Records provided
↓
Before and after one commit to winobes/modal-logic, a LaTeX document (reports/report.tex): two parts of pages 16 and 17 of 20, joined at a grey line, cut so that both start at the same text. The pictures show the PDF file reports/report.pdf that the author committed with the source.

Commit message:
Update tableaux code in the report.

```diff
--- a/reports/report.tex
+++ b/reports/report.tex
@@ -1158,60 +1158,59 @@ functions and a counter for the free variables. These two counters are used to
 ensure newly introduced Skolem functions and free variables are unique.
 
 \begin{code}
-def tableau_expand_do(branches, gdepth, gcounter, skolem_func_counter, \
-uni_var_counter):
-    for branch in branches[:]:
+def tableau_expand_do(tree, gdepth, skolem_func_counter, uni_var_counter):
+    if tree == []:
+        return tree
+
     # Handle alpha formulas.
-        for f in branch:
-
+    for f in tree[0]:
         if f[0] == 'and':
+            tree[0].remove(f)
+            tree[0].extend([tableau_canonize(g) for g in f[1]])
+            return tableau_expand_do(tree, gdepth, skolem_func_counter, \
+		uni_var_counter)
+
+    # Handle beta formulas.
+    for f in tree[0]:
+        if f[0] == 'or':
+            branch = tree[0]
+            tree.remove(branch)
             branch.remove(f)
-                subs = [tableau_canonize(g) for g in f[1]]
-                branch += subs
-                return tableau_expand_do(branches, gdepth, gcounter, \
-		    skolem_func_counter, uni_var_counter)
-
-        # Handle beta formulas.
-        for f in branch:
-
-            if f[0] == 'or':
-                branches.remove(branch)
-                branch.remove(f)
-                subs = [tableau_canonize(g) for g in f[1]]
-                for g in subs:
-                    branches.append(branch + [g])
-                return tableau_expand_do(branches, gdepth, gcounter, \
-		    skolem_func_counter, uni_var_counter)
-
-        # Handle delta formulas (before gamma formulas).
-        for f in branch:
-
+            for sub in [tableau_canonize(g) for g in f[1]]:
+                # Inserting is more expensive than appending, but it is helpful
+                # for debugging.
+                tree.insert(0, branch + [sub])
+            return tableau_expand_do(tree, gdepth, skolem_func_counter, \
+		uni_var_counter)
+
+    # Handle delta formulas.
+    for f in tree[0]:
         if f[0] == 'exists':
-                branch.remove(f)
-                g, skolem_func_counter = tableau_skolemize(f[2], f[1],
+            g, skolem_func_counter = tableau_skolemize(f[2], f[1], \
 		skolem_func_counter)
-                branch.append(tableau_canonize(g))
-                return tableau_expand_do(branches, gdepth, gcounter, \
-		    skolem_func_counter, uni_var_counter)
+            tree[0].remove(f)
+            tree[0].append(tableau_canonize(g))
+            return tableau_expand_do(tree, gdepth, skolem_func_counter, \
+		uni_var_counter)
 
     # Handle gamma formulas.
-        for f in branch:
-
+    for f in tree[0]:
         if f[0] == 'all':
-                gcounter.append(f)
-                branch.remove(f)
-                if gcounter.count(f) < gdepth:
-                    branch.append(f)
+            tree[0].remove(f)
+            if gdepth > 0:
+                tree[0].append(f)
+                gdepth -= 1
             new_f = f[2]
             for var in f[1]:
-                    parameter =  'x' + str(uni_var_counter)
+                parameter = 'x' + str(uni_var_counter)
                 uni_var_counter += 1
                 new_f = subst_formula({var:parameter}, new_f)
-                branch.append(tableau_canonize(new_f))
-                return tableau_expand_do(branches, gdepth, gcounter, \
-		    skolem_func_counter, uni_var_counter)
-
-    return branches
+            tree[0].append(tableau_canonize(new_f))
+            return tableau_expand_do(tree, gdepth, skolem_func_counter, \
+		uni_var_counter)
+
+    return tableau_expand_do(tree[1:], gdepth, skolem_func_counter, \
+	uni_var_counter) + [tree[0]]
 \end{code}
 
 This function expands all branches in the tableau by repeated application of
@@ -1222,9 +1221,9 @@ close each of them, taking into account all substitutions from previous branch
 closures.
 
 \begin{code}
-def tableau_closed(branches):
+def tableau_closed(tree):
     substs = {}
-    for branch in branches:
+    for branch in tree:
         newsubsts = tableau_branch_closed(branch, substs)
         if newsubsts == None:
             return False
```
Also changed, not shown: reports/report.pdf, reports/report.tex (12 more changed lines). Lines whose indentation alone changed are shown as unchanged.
↑
What is being asked
Reproduce all of the data above, exactly and without omission.

Problem solution
Before and after one commit to winobes/modal-logic, a LaTeX document (reports/report.tex): two parts of pages 16 and 17 of 20, joined at a grey line, cut so that both start at the same text. The pictures show the PDF file reports/report.pdf that the author committed with the source.

Commit message:
Update tableaux code in the report.

```diff
--- a/reports/report.tex
+++ b/reports/report.tex
@@ -1158,60 +1158,59 @@ functions and a counter for the free variables. These two counters are used to
 ensure newly introduced Skolem functions and free variables are unique.
 
 \begin{code}
-def tableau_expand_do(branches, gdepth, gcounter, skolem_func_counter, \
-uni_var_counter):
-    for branch in branches[:]:
+def tableau_expand_do(tree, gdepth, skolem_func_counter, uni_var_counter):
+    if tree == []:
+        return tree
+
     # Handle alpha formulas.
-        for f in branch:
-
+    for f in tree[0]:
         if f[0] == 'and':
+            tree[0].remove(f)
+            tree[0].extend([tableau_canonize(g) for g in f[1]])
+            return tableau_expand_do(tree, gdepth, skolem_func_counter, \
+		uni_var_counter)
+
+    # Handle beta formulas.
+    for f in tree[0]:
+        if f[0] == 'or':
+            branch = tree[0]
+            tree.remove(branch)
             branch.remove(f)
-                subs = [tableau_canonize(g) for g in f[1]]
-                branch += subs
-                return tableau_expand_do(branches, gdepth, gcounter, \
-		    skolem_func_counter, uni_var_counter)
-
-        # Handle beta formulas.
-        for f in branch:
-
-            if f[0] == 'or':
-                branches.remove(branch)
-                branch.remove(f)
-                subs = [tableau_canonize(g) for g in f[1]]
-                for g in subs:
-                    branches.append(branch + [g])
-                return tableau_expand_do(branches, gdepth, gcounter, \
-		    skolem_func_counter, uni_var_counter)
-
-        # Handle delta formulas (before gamma formulas).
-        for f in branch:
-
+            for sub in [tableau_canonize(g) for g in f[1]]:
+                # Inserting is more expensive than appending, but it is helpful
+                # for debugging.
+                tree.insert(0, branch + [sub])
+            return tableau_expand_do(tree, gdepth, skolem_func_counter, \
+		uni_var_counter)
+
+    # Handle delta formulas.
+    for f in tree[0]:
         if f[0] == 'exists':
-                branch.remove(f)
-                g, skolem_func_counter = tableau_skolemize(f[2], f[1],
+            g, skolem_func_counter = tableau_skolemize(f[2], f[1], \
 		skolem_func_counter)
-                branch.append(tableau_canonize(g))
-                return tableau_expand_do(branches, gdepth, gcounter, \
-		    skolem_func_counter, uni_var_counter)
+            tree[0].remove(f)
+            tree[0].append(tableau_canonize(g))
+            return tableau_expand_do(tree, gdepth, skolem_func_counter, \
+		uni_var_counter)
 
     # Handle gamma formulas.
-        for f in branch:
-
+    for f in tree[0]:
         if f[0] == 'all':
-                gcounter.append(f)
-                branch.remove(f)
-                if gcounter.count(f) < gdepth:
-                    branch.append(f)
+            tree[0].remove(f)
+            if gdepth > 0:
+                tree[0].append(f)
+                gdepth -= 1
             new_f = f[2]
             for var in f[1]:
-                    parameter =  'x' + str(uni_var_counter)
+                parameter = 'x' + str(uni_var_counter)
                 uni_var_counter += 1
                 new_f = subst_formula({var:parameter}, new_f)
-                branch.append(tableau_canonize(new_f))
-                return tableau_expand_do(branches, gdepth, gcounter, \
-		    skolem_func_counter, uni_var_counter)
-
-    return branches
+            tree[0].append(tableau_canonize(new_f))
+            return tableau_expand_do(tree, gdepth, skolem_func_counter, \
+		uni_var_counter)
+
+    return tableau_expand_do(tree[1:], gdepth, skolem_func_counter, \
+	uni_var_counter) + [tree[0]]
 \end{code}
 
 This function expands all branches in the tableau by repeated application of
@@ -1222,9 +1221,9 @@ close each of them, taking into account all substitutions from previous branch
 closures.
 
 \begin{code}
-def tableau_closed(branches):
+def tableau_closed(tree):
     substs = {}
-    for branch in branches:
+    for branch in tree:
         newsubsts = tableau_branch_closed(branch, substs)
         if newsubsts == None:
             return False
```
Also changed, not shown: reports/report.pdf, reports/report.tex (12 more changed lines). Lines whose indentation alone changed are shown as unchanged.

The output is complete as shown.